(Stored items)
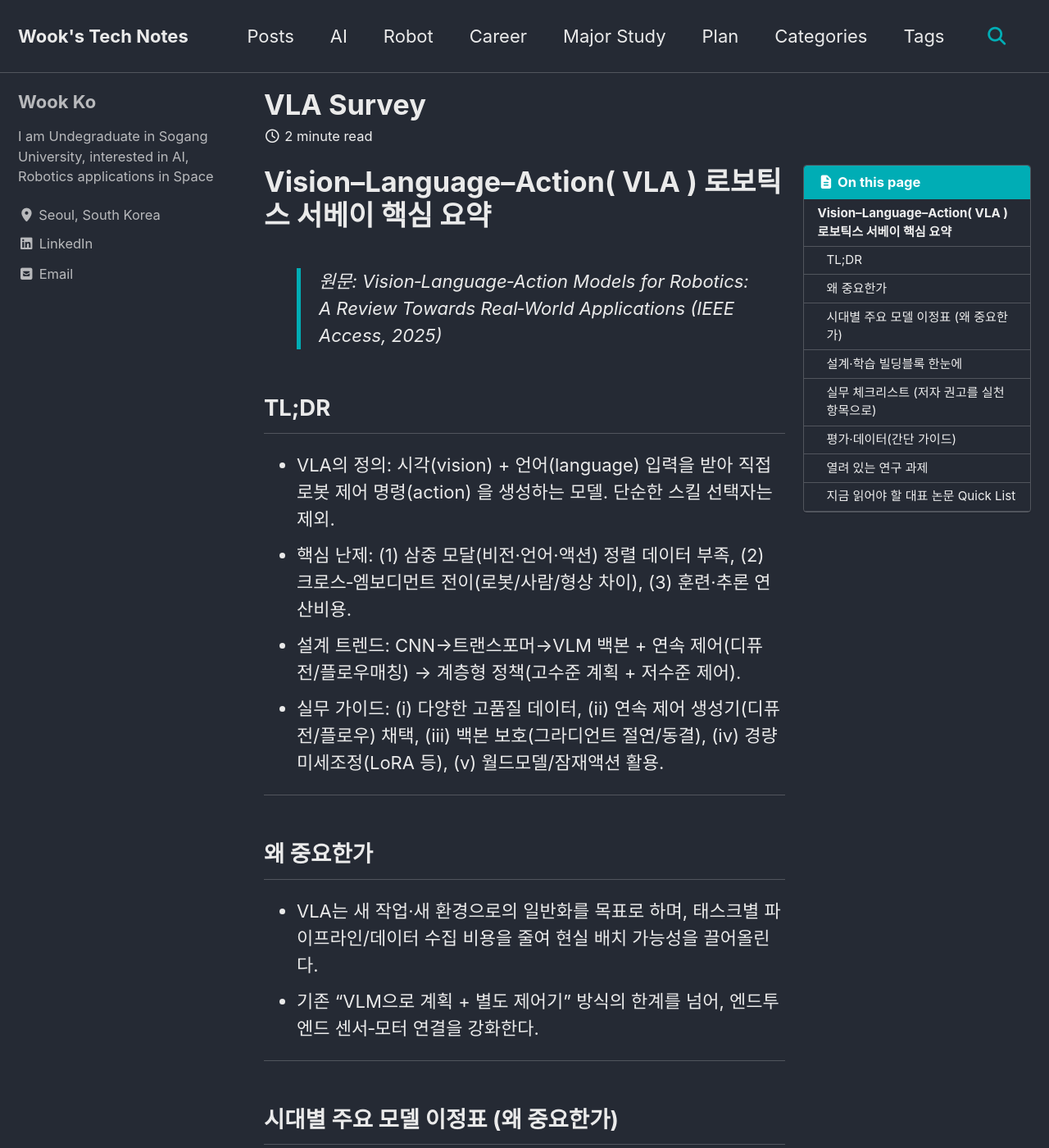
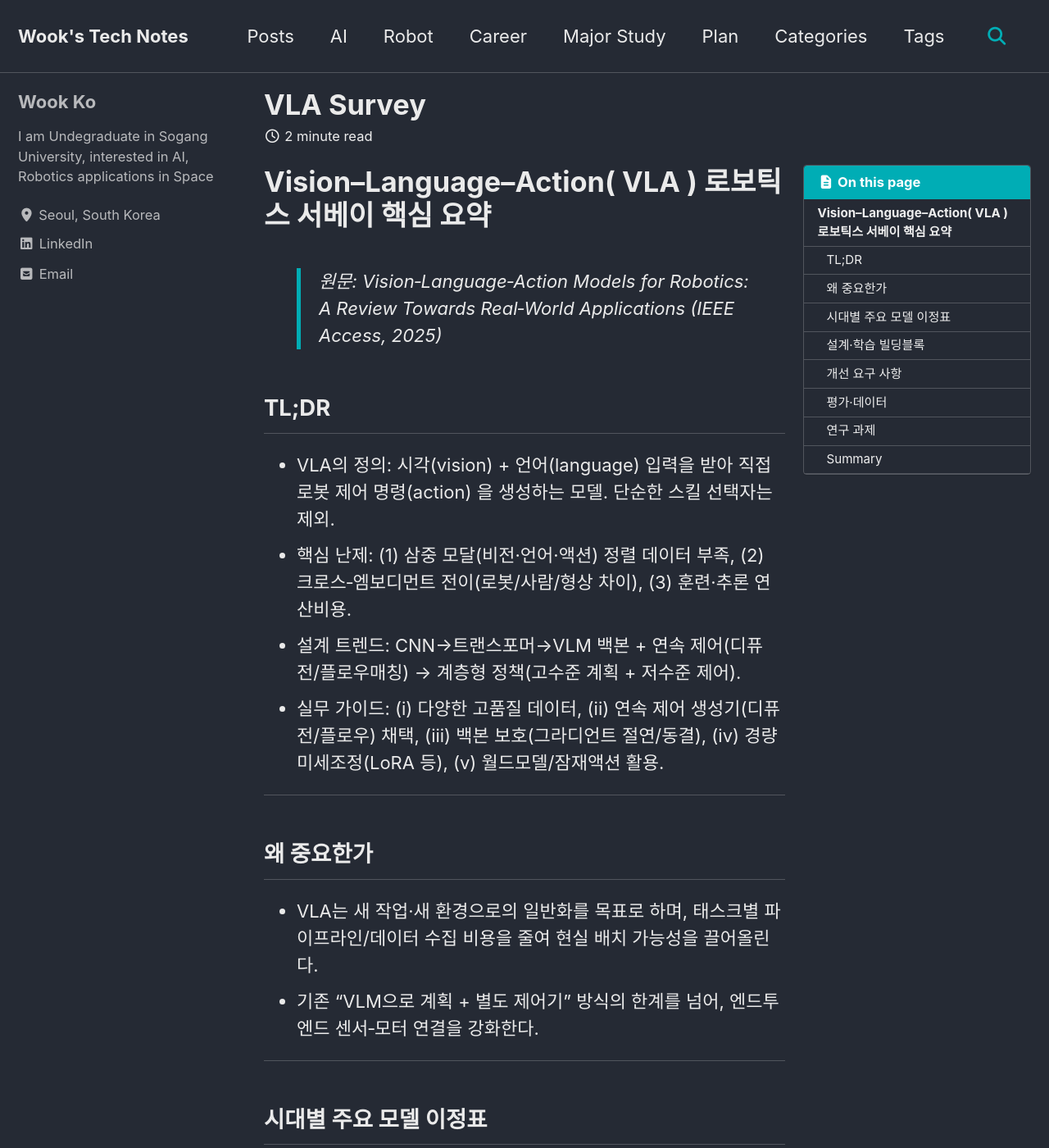
Before and after one commit to kowook137/kowook137.github.io, a Jekyll site: the page built from _robot/survey.md, in a window 1280 px wide and 1400 px high. Shown: the whole window at 82% size. Built offline with Jekyll 4.4.1, drawn with Linux system fonts in a browser that asks for light colours; cached includes are drawn as plain includes; some of the changed text lies outside the part shown.

Commit message:
[Fix]Theme Fix in VLA survey

```diff
--- a/_robot/survey.md
+++ b/_robot/survey.md
@@ -26,7 +26,7 @@ mathjax: true
 
 ---
 
-## 시대별 주요 모델 이정표 (왜 중요한가)
+## 시대별 주요 모델 이정표
 
 1. CLIPort — CLIP와 트랜스포터 네트워크로 텍스트‑조건 조작을 엔드투엔드로 시연. *초기 VLA 가능성 입증.*
 2. Gato / VIMA — 멀티태스크 시퀀스 트랜스포머로 텍스트·이미지·액션을 토크나이즈해 자기회귀 예측. *범용성 개념 확장(주로 시뮬/제한 작업).*
@@ -42,7 +42,7 @@ mathjax: true
 
 ---
 
-## 설계·학습 빌딩블록 한눈에
+## 설계·학습 빌딩블록
 
 * 비전 인코더: SigLIP, DINOv2, ViT/ResNet (+토큰 압축: Perceiver Resampler, Q‑Former, TokenLearner).
 * 언어 인코더/백본: LLaMA 계열, T5, Gemma, Qwen 등 대규모 VLM.
@@ -53,7 +53,7 @@ mathjax: true
 
 ---
 
-## 실무 체크리스트 (저자 권고를 실천 항목으로)
+## 개선 요구 사항
 
 * 데이터 다변화: 비전·언어·액션이 정렬된 대규모·고품질 데이터로 태스크/환경/엠보디먼트를 넓혀라.
 * 연속 제어 채택: 실제 로봇에선 디퓨전/플로우 방식이 매끄럽고 정밀한 트래젝토리를 제공.
@@ -64,14 +64,14 @@ mathjax: true
 
 ---
 
-## 평가·데이터(간단 가이드)
+## 평가·데이터
 
 * 학습 데이터: 다로봇 융합(예: OXE 형식), 텔레옵/EBC, 인간 시연(잠재액션) 혼합.
 * 벤치마크: 장기 태스크·조작 난이도·일반화(신규 물체/장면/로봇) 항목을 포함하는 리얼월드 중심 프로토콜 권장.
 
 ---
 
-## 열려 있는 연구 과제
+## 연구 과제
 
 * 엠보디먼트 전이의 근본적 해결(로봇·인간·이기종 센서/조인트 정합).
 * 효율성: 긴 시퀀스·고해상도 입력에서도 저지연·저메모리 추론.
@@ -80,7 +80,7 @@ mathjax: true
 
 ---
 
-## 지금 읽어야 할 대표 논문 Quick List
+## Summary
 
 * RT‑1/RT‑2/RT‑X — 대규모 실세계 시연과 VLM 결합의 전범.
 * OpenVLA — 재현성 높은 오픈 프레임워크.
```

Instructions for the task: The copy should hold every entry above word for word and none of the pictures.

The completed task:
Before and after one commit to kowook137/kowook137.github.io, a Jekyll site: the page built from _robot/survey.md, in a window 1280 px wide and 1400 px high. Shown: the whole window at 82% size. Built offline with Jekyll 4.4.1, drawn with Linux system fonts in a browser that asks for light colours; cached includes are drawn as plain includes; some of the changed text lies outside the part shown.

Commit message:
[Fix]Theme Fix in VLA survey

```diff
--- a/_robot/survey.md
+++ b/_robot/survey.md
@@ -26,7 +26,7 @@ mathjax: true
 
 ---
 
-## 시대별 주요 모델 이정표 (왜 중요한가)
+## 시대별 주요 모델 이정표
 
 1. CLIPort — CLIP와 트랜스포터 네트워크로 텍스트‑조건 조작을 엔드투엔드로 시연. *초기 VLA 가능성 입증.*
 2. Gato / VIMA — 멀티태스크 시퀀스 트랜스포머로 텍스트·이미지·액션을 토크나이즈해 자기회귀 예측. *범용성 개념 확장(주로 시뮬/제한 작업).*
@@ -42,7 +42,7 @@ mathjax: true
 
 ---
 
-## 설계·학습 빌딩블록 한눈에
+## 설계·학습 빌딩블록
 
 * 비전 인코더: SigLIP, DINOv2, ViT/ResNet (+토큰 압축: Perceiver Resampler, Q‑Former, TokenLearner).
 * 언어 인코더/백본: LLaMA 계열, T5, Gemma, Qwen 등 대규모 VLM.
@@ -53,7 +53,7 @@ mathjax: true
 
 ---
 
-## 실무 체크리스트 (저자 권고를 실천 항목으로)
+## 개선 요구 사항
 
 * 데이터 다변화: 비전·언어·액션이 정렬된 대규모·고품질 데이터로 태스크/환경/엠보디먼트를 넓혀라.
 * 연속 제어 채택: 실제 로봇에선 디퓨전/플로우 방식이 매끄럽고 정밀한 트래젝토리를 제공.
@@ -64,14 +64,14 @@ mathjax: true
 
 ---
 
-## 평가·데이터(간단 가이드)
+## 평가·데이터
 
 * 학습 데이터: 다로봇 융합(예: OXE 형식), 텔레옵/EBC, 인간 시연(잠재액션) 혼합.
 * 벤치마크: 장기 태스크·조작 난이도·일반화(신규 물체/장면/로봇) 항목을 포함하는 리얼월드 중심 프로토콜 권장.
 
 ---
 
-## 열려 있는 연구 과제
+## 연구 과제
 
 * 엠보디먼트 전이의 근본적 해결(로봇·인간·이기종 센서/조인트 정합).
 * 효율성: 긴 시퀀스·고해상도 입력에서도 저지연·저메모리 추론.
@@ -80,7 +80,7 @@ mathjax: true
 
 ---
 
-## 지금 읽어야 할 대표 논문 Quick List
+## Summary
 
 * RT‑1/RT‑2/RT‑X — 대규모 실세계 시연과 VLM 결합의 전범.
 * OpenVLA — 재현성 높은 오픈 프레임워크.
```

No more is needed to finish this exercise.